Department of Economics

Economic development of Africa

Module Code:
Unit value:
Year of study:
Year 3
Taught in:
Full Year

Please note that this course is capped at a limit of 30 students

The aim of this course is to increase students' capacity to use their growing knowledge of economic theory, development economics and econometrics in rigorous analysis of a subset of critical issues facing policy makers in sub-Saharan Africa.  Attention is paid to data quality and the statistical problems that are a feature of the best applied economic literature overing these countries.  The heterogeneity of African economies is stressed and students are encouraged to focus their written work on particular sub-regions, countries and sectors.  The course also emphasizes the importance of a details grasp of economic history as a basis for critically assessing generalised debates on the determinants of recent economic performance.


(153400123) Macroeconomic Analysis


(153400130) Microeconomic Analysis

(Note: For BSc Economics and BSc Development Economics students both these courses are core courses in year 2 of their degrees, but BA two-subject degree students can only take EITHER of these two courses in their year 2)

Objectives and learning outcomes of the module

On successful completion of this course, students will be able to:
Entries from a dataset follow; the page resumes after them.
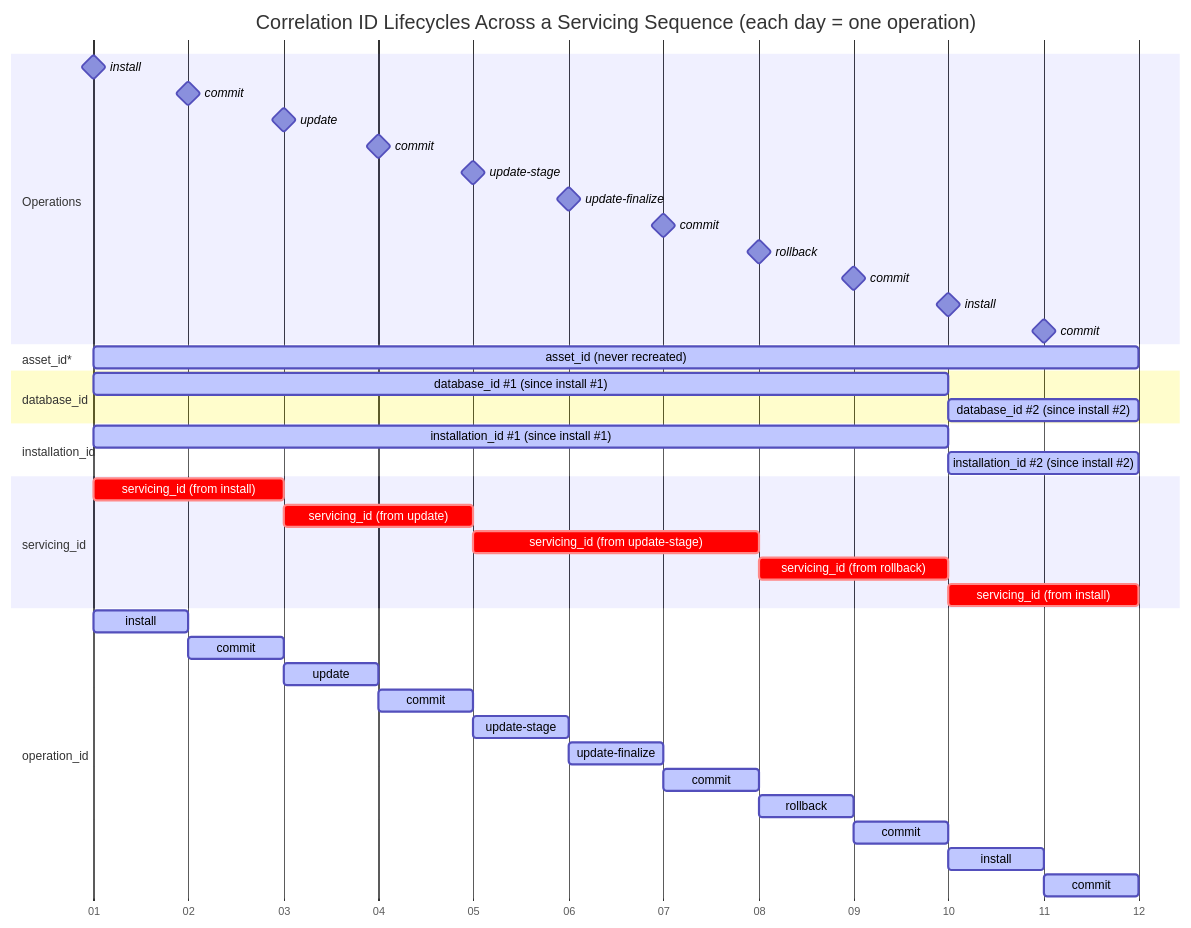
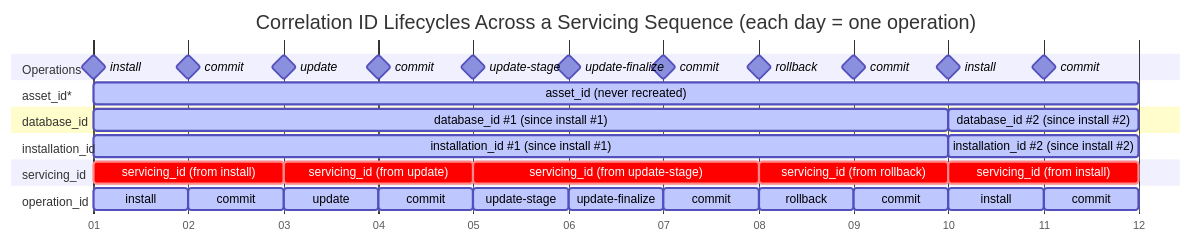
Before and after one commit to microsoft/trident: the diagram in docs/Reference/Telemetry.md, drawn with Mermaid.

Commit message:
docs: use compact display mode for correlation ID gantt diagram

````diff
--- a/docs/Reference/Telemetry.md
+++ b/docs/Reference/Telemetry.md
@@ -87,50 +87,51 @@
 ```mermaid
+%%{init: {'gantt': {'displayMode': 'compact'}}}%%
 gantt
     dateFormat  YYYY-MM-DD
     axisFormat  %d
     title Correlation ID Lifecycles Across a Servicing Sequence (each day = one operation)
 
     section Operations
     install            :milestone, m1, 2024-01-01, 0d
     commit             :milestone, m2, 2024-01-02, 0d
     update             :milestone, m3, 2024-01-03, 0d
     commit             :milestone, m4, 2024-01-04, 0d
     update-stage       :milestone, m5, 2024-01-05, 0d
     update-finalize    :milestone, m6, 2024-01-06, 0d
     commit             :milestone, m7, 2024-01-07, 0d
     rollback           :milestone, m8, 2024-01-08, 0d
     commit             :milestone, m9, 2024-01-09, 0d
     install            :milestone, m10, 2024-01-10, 0d
     commit             :milestone, m11, 2024-01-11, 0d
 
     section asset_id*
     asset_id (never recreated)            :active, asset1, 2024-01-01, 11d
 
     section database_id
     database_id #1 (since install #1)     :active, db1, 2024-01-01, 9d
     database_id #2 (since install #2)     :active, db2, 2024-01-10, 2d
 
     section installation_id
     installation_id #1 (since install #1) :active, inst1, 2024-01-01, 9d
     installation_id #2 (since install #2) :active, inst2, 2024-01-10, 2d
 
     section servicing_id
     servicing_id (from install)           :crit, sid1, 2024-01-01, 2d
     servicing_id (from update)            :crit, sid2, 2024-01-03, 2d
     servicing_id (from update-stage)      :crit, sid3, 2024-01-05, 3d
     servicing_id (from rollback)          :crit, sid4, 2024-01-08, 2d
     servicing_id (from install)           :crit, sid5, 2024-01-10, 2d
 
     section operation_id
     install         :active, o1, 2024-01-01, 1d
     commit          :active, o2, 2024-01-02, 1d
     update          :active, o3, 2024-01-03, 1d
     commit          :active, o4, 2024-01-04, 1d
     update-stage    :active, o5, 2024-01-05, 1d
     update-finalize :active, o6, 2024-01-06, 1d
     commit          :active, o7, 2024-01-07, 1d
     rollback        :active, o8, 2024-01-08, 1d
     commit          :active, o9, 2024-01-09, 1d
     install         :active, o10, 2024-01-10, 1d
     commit          :active, o11, 2024-01-11, 1d
 ```
````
  • Understand the major and minor strands in debates over African economic development. They will be able to apply their knowledge in constructing a critical analysis of the issues for a particular African country, and will be able to use economic data appropriately.

Method of assessment

Assessment weighing: Exam 70% / coursework 30%. Resubmission of coursework regulations do not apply to this course.

Suggested reading

• Akyüz, Yilmaz and Charles Gore. 2001. African Economic Development in a Comparative Perspective, Cambridge Journal of Economics, vol. 25, n°3, May, pp. 265-288.
• Kaplinsky, Raphael and Mike Morris. 2008. Do the Asian Drivers Undermine Export-Oriented Industrialisation in SSA? World Development, vol. 36, n°2, pp. 254–273.
• Nissanke, Machiko. 2011. Commodity Markets and Excess Volatility: Sources and Strategies to Reduce Adverse Development Impacts, Amsterdam, Common Fund for Commodities.
• Rodrik, Dani. 2016. An African Growth Miracle?, Journal of African Economies, forthcoming 2017.


Important notice regarding changes to programmes and modules